Julie Mahoneyon 17 September, 2015 at 10:09
It’s a typical day in Mumbai. Kids are playing in the street. Baskets of jasmine, carnations, and orchids fill the flower market. A mother cooks Bhindi for her son.
It’s nothing too unusual except for the fact that the mother’s dish will be flown all the way to New York to her son Ratnesh. A film crew huddles in her kitchen, as she cooks and speaks with tear-filled longing about her son, from whom she’s been separated for 15 years. She thinks that British Airways is flying her dish to him as part of special promotion.
As she continues cooking, a messenger arrives to transport the dish.
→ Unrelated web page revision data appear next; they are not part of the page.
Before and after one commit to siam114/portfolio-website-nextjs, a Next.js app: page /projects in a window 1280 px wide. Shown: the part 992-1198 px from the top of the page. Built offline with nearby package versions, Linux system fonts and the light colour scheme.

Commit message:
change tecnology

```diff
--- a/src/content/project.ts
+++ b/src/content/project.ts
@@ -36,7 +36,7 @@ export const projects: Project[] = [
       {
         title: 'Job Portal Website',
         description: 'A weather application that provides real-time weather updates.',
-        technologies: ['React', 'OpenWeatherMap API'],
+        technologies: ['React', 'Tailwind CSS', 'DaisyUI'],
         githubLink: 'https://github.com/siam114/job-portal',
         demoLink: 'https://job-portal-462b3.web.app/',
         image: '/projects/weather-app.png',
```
She looks up from her stove. It’s her son. The earlier tears give way to a giant smile as she is overwhelmed with both the shock and joy of seeing her son in the flesh. It’s a lovely moment to watch.
When the video is posted online, the end frame neatly encapsulates the emotion, “It’s never been about the flying.”. And the world agreed. This heartwarming campaign, #visitmum connected British Airways with its target audience – Indian expats living in the States – on an emotional level, while increasing ticket sales by 65 percent.
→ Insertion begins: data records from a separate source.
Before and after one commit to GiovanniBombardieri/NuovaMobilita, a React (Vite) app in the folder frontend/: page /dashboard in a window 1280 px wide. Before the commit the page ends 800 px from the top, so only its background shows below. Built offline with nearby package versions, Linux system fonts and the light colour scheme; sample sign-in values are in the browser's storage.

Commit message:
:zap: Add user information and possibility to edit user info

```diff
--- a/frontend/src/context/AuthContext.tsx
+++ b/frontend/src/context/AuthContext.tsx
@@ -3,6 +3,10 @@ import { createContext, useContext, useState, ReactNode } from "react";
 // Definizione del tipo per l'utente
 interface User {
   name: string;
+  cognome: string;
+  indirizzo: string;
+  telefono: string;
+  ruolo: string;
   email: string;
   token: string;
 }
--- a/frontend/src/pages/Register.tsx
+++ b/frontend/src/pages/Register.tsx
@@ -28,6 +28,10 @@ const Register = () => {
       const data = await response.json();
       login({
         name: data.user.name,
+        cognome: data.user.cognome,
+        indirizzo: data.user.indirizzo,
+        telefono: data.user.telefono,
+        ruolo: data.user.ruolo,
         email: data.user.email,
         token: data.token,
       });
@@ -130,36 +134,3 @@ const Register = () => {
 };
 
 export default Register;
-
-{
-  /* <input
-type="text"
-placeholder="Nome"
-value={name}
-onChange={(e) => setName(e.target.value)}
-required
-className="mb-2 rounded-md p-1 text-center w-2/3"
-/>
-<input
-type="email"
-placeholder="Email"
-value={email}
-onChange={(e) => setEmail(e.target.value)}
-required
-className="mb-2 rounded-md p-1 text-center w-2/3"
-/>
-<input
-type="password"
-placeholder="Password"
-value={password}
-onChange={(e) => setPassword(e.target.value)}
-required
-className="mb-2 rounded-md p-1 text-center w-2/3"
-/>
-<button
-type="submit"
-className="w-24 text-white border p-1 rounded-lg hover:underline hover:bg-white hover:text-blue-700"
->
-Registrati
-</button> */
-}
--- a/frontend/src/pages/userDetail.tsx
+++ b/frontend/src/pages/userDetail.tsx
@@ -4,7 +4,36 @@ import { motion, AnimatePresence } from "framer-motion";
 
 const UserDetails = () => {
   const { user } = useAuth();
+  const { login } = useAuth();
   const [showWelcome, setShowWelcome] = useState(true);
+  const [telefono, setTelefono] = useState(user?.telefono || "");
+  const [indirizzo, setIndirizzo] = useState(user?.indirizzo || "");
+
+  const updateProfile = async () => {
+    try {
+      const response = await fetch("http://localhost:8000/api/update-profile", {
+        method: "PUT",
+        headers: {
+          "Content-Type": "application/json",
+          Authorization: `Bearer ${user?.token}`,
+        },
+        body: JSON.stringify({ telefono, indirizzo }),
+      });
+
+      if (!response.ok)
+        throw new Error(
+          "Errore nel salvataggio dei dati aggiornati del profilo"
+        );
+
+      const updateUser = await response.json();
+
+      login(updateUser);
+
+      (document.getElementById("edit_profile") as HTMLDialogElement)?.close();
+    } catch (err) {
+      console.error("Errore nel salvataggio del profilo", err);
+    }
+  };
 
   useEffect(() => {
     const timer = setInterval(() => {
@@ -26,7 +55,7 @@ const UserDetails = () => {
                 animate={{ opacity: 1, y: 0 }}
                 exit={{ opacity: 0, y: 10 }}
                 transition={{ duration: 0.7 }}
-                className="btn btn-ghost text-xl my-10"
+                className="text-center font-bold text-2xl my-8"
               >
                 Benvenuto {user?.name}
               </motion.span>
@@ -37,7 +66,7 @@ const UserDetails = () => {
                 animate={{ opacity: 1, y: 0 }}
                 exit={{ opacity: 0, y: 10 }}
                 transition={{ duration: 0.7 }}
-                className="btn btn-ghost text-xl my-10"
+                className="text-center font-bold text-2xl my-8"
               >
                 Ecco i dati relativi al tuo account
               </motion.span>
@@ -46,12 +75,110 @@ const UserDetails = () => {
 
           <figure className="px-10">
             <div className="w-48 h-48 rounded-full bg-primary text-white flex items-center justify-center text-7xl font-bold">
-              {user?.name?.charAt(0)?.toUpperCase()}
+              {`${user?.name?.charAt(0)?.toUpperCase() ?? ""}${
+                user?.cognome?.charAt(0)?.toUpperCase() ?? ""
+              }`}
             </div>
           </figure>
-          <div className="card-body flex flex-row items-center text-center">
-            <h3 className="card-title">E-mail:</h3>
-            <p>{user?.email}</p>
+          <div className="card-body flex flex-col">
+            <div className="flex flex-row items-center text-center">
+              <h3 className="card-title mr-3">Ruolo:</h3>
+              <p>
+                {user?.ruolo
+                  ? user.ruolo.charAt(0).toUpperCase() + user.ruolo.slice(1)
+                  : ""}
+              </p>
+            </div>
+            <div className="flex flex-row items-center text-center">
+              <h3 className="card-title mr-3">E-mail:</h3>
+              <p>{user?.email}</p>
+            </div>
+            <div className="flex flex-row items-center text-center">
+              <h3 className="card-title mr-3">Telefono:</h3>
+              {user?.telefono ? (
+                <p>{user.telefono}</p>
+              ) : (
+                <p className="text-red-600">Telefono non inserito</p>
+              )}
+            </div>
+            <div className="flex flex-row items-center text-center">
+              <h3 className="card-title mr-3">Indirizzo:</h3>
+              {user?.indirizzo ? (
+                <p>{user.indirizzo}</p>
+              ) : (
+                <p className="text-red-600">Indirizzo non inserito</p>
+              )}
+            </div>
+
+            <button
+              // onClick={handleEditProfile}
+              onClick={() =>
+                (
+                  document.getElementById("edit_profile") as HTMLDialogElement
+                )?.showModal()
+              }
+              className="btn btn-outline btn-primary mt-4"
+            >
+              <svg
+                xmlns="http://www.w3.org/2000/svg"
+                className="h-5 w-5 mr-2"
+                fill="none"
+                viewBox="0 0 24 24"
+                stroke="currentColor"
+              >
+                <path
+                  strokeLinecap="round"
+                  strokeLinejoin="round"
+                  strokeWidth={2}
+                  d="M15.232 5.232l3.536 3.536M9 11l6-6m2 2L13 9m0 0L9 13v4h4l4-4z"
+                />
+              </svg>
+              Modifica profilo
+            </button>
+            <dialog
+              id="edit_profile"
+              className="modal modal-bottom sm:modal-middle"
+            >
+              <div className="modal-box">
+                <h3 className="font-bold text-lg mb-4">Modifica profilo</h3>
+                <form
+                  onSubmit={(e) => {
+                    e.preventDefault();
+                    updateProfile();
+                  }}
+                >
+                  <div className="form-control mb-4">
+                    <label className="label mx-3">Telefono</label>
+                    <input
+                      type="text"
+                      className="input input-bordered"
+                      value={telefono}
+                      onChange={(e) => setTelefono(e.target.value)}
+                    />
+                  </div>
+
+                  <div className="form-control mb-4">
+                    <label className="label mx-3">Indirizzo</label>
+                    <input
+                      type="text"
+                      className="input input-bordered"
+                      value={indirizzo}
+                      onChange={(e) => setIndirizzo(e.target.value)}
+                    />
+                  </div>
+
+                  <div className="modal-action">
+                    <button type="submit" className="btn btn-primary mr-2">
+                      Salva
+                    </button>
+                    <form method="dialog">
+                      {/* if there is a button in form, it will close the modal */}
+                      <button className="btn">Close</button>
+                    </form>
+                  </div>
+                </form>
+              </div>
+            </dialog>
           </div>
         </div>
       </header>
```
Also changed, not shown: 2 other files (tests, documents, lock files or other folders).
It also contains three secrets to creating compelling content.
Secret 1: Make storytelling a key marketing priority
Ok, I’ve cheated, as this really should not be a secret. Storytelling is a nuclear hot topic. But storytelling makes real business sense. Why? It creates a bond between brands and consumers like no other.
Research show that stories stimulate emotions, which may be the key to better learning, and decision making. Or simply put: when we listen to stories, more of the brain lights up. In a world where attention is fleeting, that’s real marketing value.
Storytelling is also a way to create memorable content. In fact, stories are more than 22 times more memorable than facts alone.
Finally, emotion is a powerful tool and a way to cut through digital clutter. As I recently learned from Tariq Slim, Twitter’s Tech and Telco Lead at London Social Media Week, the most used ‘word’ on Twitter is the heart emoji.
Secret 2: Produce content that creates two-way dialogue
Tariq also shared at Social Media Week great examples of content that encourages dialogue on Twitter. BT Sport, for example, adopts a ‘fan’ tone of voice and creates content that reflects its involvement in sports.
Social data tell us what people like, dislike, are sharing, and thinking. It’s all quite valuable—when filtered through a brand’s purpose and objectives.
There were interesting case studies from Social Media Week, of brands using real-time social data to better understand what content and trends their prospect crave.
The example I liked the most was TopShop’s #LiveTrends (direct from London Fashion Week) campaign. During London Fashion Week, they analysed social data for key fashion trends and created content that reflected not only their appreciation but also their products that were on trend. They had 3.5 million customer engagements during London Fashion Week and saw a 75% uplift in sales.
So don’t forget these three secrets to creating compelling content. Your competitors won’t!